Google has finally closed the doors on its Wave social networking service but is still allowing Google Chrome users to access the pages in read-only mode.
The company said it was pulling the plug on the ill-fated Wave project in November 2011, citing 30 April as the last day that users would still be able to access their Waves, although it had not been actively developing it since late 2010.
However, at the time of writing the service is still accessible in read-only mode and is still offering users the option of exporting individual Waves as an HTML or PDF file for users visiting with the Google Chrome browser. Visiting wave.google.com using Internet Explorer or Firefox redirected ZDNet UK to the closure information page.
Google had not responded to a request for comment.
Despite a lack of enthusiasm for the Wave service under Google's stewardship, the project has continued as an open-source project as part of the Apache Foundation and is now called Apache Wave. The project is currently in incubation stage but developers can contribute to the Google Wave Protocol project.
While the project did not receive great support from users under Google it did provide inspiration for features that made it into other Google projects, such as the collaborative working features now found in Google Docs.

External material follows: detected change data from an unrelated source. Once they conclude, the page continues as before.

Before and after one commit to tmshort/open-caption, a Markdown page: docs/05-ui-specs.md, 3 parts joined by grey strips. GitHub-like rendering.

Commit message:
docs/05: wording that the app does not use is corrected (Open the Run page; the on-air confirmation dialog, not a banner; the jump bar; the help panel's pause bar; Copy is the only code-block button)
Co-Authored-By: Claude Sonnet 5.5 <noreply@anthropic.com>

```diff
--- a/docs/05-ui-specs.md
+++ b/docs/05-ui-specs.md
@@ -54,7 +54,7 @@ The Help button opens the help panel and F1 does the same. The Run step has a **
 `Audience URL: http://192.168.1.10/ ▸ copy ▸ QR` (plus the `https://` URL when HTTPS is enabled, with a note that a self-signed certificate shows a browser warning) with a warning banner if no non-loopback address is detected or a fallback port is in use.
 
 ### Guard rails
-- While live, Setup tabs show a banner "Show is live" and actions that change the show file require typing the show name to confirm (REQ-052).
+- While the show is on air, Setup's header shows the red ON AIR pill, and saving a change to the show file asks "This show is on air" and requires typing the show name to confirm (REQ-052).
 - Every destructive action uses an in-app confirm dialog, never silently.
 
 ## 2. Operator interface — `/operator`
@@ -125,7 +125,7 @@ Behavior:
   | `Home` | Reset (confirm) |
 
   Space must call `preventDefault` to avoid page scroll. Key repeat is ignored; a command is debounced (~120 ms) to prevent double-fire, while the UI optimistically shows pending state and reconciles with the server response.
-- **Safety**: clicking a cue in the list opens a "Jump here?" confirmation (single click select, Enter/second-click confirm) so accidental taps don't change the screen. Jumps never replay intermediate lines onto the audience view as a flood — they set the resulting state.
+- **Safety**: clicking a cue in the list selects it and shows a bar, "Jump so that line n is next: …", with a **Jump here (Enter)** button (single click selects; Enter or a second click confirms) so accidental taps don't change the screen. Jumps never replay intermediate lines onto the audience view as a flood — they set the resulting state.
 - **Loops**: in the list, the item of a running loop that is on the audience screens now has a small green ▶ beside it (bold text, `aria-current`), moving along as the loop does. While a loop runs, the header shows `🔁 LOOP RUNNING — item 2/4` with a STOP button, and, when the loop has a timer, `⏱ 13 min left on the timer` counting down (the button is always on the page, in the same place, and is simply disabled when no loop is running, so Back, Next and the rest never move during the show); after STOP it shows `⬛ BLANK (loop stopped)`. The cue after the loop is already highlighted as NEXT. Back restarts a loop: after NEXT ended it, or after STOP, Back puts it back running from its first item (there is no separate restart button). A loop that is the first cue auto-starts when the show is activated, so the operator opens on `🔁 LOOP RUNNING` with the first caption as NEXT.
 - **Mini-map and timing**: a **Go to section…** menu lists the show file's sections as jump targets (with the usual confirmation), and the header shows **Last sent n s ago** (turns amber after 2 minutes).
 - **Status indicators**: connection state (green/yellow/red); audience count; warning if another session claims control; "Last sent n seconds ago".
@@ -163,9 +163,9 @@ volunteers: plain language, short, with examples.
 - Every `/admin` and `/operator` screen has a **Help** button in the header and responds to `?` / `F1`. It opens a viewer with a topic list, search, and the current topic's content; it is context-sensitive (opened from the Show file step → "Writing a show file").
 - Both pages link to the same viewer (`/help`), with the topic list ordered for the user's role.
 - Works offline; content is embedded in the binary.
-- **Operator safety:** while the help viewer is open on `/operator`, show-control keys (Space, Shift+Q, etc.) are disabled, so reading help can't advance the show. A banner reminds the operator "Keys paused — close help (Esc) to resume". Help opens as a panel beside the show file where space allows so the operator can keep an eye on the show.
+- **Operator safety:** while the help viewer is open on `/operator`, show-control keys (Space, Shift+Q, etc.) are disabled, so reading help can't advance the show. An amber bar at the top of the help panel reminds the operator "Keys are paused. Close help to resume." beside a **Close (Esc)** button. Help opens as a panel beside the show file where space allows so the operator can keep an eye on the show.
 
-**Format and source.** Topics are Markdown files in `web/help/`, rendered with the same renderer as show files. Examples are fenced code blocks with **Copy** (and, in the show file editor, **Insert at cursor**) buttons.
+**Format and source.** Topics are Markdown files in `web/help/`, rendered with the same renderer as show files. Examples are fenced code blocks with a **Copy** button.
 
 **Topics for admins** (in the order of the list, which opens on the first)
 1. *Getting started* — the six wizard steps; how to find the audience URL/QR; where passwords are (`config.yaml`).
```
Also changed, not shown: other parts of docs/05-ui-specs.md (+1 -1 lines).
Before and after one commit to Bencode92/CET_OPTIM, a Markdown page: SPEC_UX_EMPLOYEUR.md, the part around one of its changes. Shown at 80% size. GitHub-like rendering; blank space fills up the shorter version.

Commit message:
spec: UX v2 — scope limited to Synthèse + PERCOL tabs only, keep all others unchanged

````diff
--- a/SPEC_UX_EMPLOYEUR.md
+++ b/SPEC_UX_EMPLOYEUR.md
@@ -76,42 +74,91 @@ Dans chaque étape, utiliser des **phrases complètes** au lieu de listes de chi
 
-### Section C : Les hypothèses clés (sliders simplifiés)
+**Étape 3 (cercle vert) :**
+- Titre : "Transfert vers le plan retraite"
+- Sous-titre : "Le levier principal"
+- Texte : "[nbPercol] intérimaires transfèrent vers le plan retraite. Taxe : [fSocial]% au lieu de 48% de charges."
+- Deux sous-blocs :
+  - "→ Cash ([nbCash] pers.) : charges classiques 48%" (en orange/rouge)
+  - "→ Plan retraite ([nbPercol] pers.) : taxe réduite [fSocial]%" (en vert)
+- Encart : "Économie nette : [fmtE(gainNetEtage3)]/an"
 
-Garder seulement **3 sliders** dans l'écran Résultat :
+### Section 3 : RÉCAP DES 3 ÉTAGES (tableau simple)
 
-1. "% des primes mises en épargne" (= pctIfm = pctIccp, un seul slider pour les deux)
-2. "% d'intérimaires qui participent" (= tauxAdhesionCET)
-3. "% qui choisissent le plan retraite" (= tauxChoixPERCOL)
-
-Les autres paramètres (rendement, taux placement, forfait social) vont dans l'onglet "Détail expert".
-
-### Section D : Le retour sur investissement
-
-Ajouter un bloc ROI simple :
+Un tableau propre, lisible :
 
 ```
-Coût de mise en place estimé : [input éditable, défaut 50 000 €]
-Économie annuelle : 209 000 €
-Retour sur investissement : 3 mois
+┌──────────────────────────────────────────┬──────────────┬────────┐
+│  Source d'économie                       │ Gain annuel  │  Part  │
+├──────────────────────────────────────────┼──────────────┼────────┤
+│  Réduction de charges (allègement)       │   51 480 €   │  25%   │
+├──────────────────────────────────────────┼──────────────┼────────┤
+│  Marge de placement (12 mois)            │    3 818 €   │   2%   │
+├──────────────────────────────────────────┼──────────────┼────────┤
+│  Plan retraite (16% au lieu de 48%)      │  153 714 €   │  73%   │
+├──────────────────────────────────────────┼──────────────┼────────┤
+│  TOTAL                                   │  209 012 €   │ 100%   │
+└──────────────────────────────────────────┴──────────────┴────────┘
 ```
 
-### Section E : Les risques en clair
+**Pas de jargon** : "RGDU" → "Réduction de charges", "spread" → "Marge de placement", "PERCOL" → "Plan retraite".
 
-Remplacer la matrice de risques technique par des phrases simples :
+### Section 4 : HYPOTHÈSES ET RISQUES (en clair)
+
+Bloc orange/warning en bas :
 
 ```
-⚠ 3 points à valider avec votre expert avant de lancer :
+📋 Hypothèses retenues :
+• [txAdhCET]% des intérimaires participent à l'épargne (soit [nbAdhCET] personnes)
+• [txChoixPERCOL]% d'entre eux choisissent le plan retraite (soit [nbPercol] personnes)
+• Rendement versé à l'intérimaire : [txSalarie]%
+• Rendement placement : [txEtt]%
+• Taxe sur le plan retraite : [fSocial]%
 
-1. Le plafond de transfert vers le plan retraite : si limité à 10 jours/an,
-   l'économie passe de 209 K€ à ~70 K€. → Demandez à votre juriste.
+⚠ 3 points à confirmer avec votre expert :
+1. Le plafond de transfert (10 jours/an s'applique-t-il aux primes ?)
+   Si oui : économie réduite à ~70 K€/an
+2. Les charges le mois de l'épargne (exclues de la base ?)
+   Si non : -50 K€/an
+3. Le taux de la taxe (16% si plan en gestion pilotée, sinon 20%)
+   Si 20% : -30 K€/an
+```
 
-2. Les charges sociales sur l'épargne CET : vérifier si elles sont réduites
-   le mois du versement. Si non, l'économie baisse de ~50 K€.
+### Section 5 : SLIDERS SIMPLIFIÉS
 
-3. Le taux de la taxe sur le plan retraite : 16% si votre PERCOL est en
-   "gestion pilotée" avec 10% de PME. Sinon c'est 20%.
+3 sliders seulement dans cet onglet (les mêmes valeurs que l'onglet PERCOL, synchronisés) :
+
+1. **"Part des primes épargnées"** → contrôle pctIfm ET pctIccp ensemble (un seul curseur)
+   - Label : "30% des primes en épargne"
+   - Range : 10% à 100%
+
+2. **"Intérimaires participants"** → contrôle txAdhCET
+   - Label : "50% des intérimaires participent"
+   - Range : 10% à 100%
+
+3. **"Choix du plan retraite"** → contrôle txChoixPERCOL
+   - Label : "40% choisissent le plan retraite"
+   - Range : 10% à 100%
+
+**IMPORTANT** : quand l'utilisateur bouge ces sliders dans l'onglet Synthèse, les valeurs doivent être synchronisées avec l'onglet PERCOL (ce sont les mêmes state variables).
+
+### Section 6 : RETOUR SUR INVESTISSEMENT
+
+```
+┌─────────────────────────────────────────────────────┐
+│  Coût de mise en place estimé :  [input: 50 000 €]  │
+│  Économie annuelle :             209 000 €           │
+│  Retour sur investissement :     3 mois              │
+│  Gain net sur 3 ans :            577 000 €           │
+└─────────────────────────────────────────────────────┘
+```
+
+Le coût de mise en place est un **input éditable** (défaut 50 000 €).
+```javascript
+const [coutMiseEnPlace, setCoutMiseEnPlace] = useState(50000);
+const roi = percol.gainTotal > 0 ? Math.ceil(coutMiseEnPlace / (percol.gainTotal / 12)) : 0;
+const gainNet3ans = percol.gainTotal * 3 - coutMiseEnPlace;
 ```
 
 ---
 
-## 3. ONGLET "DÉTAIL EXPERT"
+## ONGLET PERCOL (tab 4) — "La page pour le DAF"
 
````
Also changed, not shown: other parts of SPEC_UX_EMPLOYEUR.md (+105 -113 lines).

Since announcing the closure of Wave, Google is hoping that Google+ can fulfill its social networking ambitions.